▸ The problem: Copy every line of the listing that holds the string "shown".
▽
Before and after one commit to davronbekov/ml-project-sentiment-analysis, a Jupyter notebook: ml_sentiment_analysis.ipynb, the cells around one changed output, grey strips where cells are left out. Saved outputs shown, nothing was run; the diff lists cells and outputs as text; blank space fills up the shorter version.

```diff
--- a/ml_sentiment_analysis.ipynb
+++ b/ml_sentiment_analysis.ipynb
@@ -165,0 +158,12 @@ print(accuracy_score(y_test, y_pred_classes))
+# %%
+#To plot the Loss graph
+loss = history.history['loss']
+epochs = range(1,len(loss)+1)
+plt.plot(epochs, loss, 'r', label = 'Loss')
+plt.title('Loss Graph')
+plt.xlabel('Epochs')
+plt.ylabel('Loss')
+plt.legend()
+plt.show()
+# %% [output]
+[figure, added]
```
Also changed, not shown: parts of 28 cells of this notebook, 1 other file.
△
▽
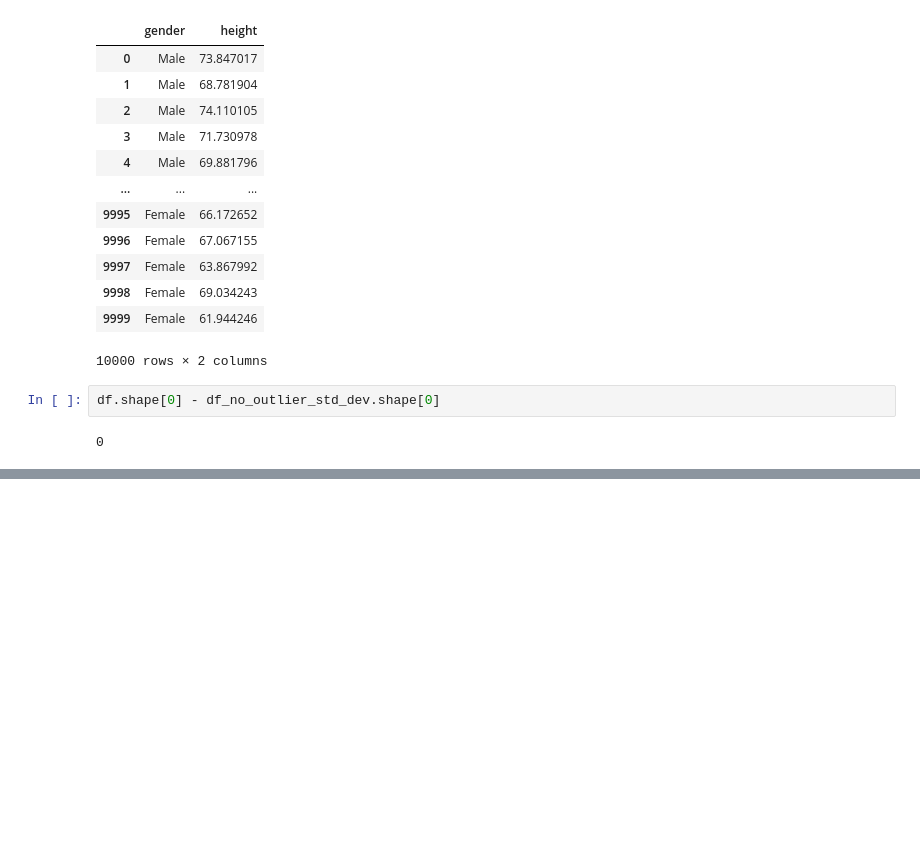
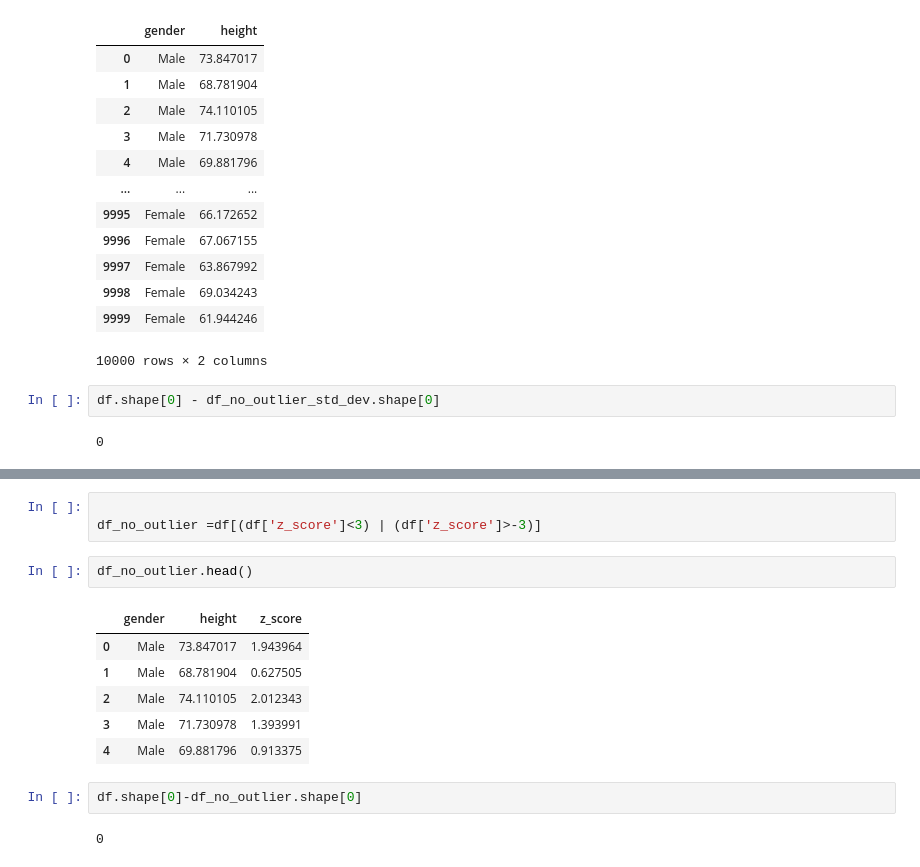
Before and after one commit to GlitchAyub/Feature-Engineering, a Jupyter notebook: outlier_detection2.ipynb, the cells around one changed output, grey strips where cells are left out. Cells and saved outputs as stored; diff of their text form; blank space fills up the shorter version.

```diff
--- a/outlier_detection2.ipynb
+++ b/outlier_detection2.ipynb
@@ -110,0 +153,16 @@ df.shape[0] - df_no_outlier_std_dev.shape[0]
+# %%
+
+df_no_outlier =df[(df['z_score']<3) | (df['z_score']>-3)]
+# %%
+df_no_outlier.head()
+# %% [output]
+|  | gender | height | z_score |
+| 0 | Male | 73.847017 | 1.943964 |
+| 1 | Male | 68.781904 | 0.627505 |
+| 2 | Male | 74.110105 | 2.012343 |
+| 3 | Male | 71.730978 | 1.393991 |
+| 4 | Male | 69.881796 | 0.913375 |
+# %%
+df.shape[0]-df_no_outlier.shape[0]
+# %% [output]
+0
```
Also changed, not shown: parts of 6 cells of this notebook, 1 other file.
△
▸ Answer below:
Before and after one commit to davronbekov/ml-project-sentiment-analysis, a Jupyter notebook: ml_sentiment_analysis.ipynb, the cells around one changed output, grey strips where cells are left out. Saved outputs shown, nothing was run; the diff lists cells and outputs as text; blank space fills up the shorter version.
Also changed, not shown: parts of 28 cells of this notebook, 1 other file.
Also changed, not shown: parts of 6 cells of this notebook, 1 other file.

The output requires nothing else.